__Web page revision data__

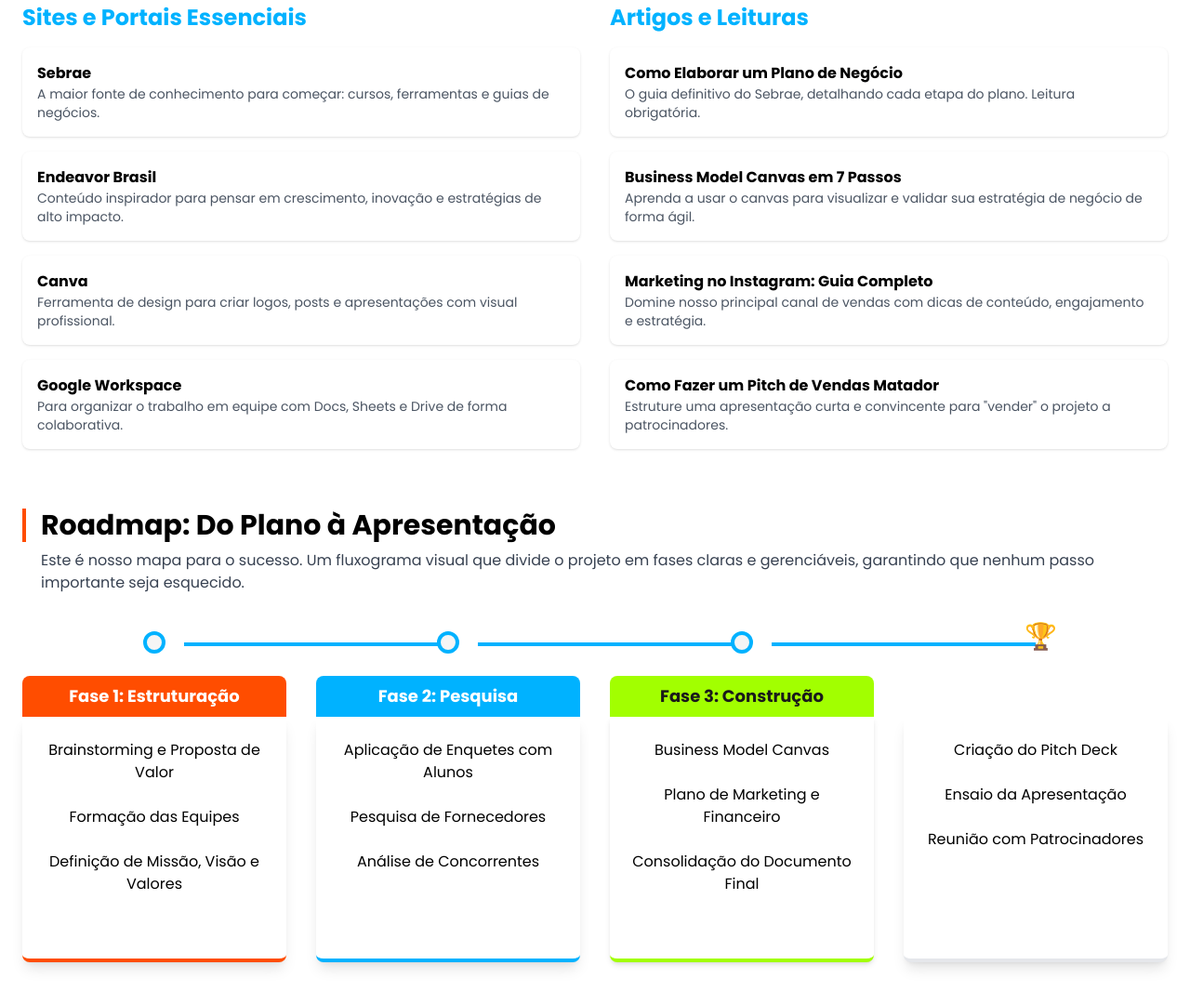
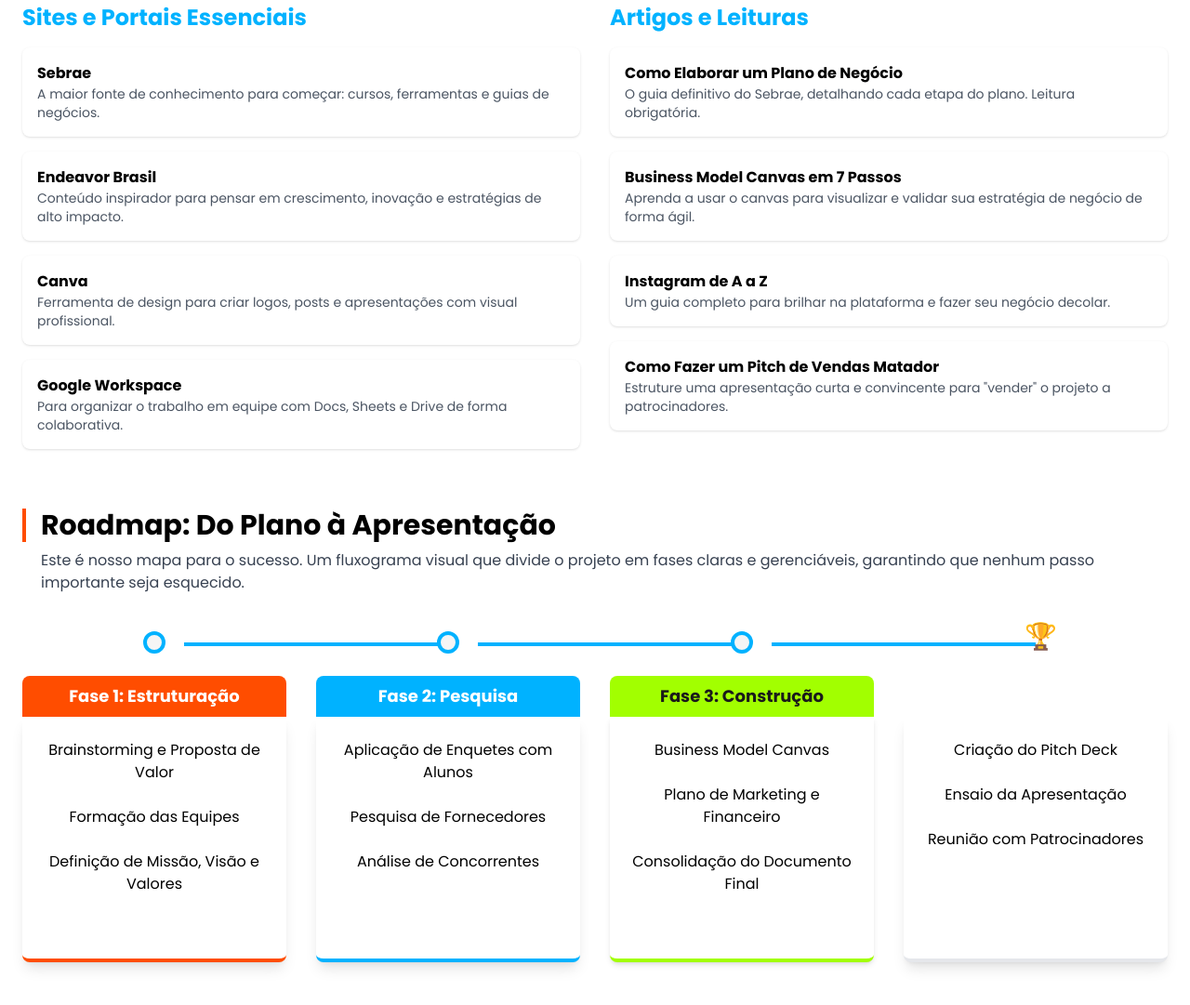
Before and after one commit to wilderpaz/-2-A-AMADOS, a plain HTML site: page index.html in a window 1280 px wide. Shown: the part 2272-3353 px from the top of the page at 93% size. Drawn offline with nearby package versions, Linux system fonts and the light colour scheme.

Commit message:
Update index.html

```diff
--- a/index.html
+++ b/index.html
@@ -279,9 +279,9 @@
                             <h5 class="font-bold">Business Model Canvas em 7 Passos</h5>
                             <p class="text-sm text-gray-600">Aprenda a usar o canvas para visualizar e validar sua estratégia de negócio de forma ágil.</p>
                         </a>
-                        <a href="https://rockcontent.com/br/blog/marketing-para-instagram/" target="_blank" class="block resource-card bg-white p-4 rounded-lg shadow">
-                            <h5 class="font-bold">Marketing no Instagram: Guia Completo</h5>
-                            <p class="text-sm text-gray-600">Domine nosso principal canal de vendas com dicas de conteúdo, engajamento e estratégia.</p>
+                        <a href="https://sebrae.com.br/Sebrae/Portal%20Sebrae/UFs/MS/Anexos/2024/Instagram%20de%20A%20a%20Z.pdf" target="_blank" class="block resource-card bg-white p-4 rounded-lg shadow">
+                            <h5 class="font-bold">Instagram de A a Z</h5>
+                            <p class="text-sm text-gray-600">Um guia completo para brilhar na plataforma e fazer seu negócio decolar.</p>
                         </a>
                          <a href="https://blog.hubspot.com/sales/sales-pitch-examples" target="_blank" class="block resource-card bg-white p-4 rounded-lg shadow">
                             <h5 class="font-bold">Como Fazer um Pitch de Vendas Matador</h5>
```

__Exercise prompt__
Without including any picture, print all of the entries above exactly.

__Response to the task__
Before and after one commit to wilderpaz/-2-A-AMADOS, a plain HTML site: page index.html in a window 1280 px wide. Shown: the part 2272-3353 px from the top of the page at 93% size. Drawn offline with nearby package versions, Linux system fonts and the light colour scheme.

Commit message:
Update index.html

```diff
--- a/index.html
+++ b/index.html
@@ -279,9 +279,9 @@
                             <h5 class="font-bold">Business Model Canvas em 7 Passos</h5>
                             <p class="text-sm text-gray-600">Aprenda a usar o canvas para visualizar e validar sua estratégia de negócio de forma ágil.</p>
                         </a>
-                        <a href="https://rockcontent.com/br/blog/marketing-para-instagram/" target="_blank" class="block resource-card bg-white p-4 rounded-lg shadow">
-                            <h5 class="font-bold">Marketing no Instagram: Guia Completo</h5>
-                            <p class="text-sm text-gray-600">Domine nosso principal canal de vendas com dicas de conteúdo, engajamento e estratégia.</p>
+                        <a href="https://sebrae.com.br/Sebrae/Portal%20Sebrae/UFs/MS/Anexos/2024/Instagram%20de%20A%20a%20Z.pdf" target="_blank" class="block resource-card bg-white p-4 rounded-lg shadow">
+                            <h5 class="font-bold">Instagram de A a Z</h5>
+                            <p class="text-sm text-gray-600">Um guia completo para brilhar na plataforma e fazer seu negócio decolar.</p>
                         </a>
                          <a href="https://blog.hubspot.com/sales/sales-pitch-examples" target="_blank" class="block resource-card bg-white p-4 rounded-lg shadow">
                             <h5 class="font-bold">Como Fazer um Pitch de Vendas Matador</h5>
```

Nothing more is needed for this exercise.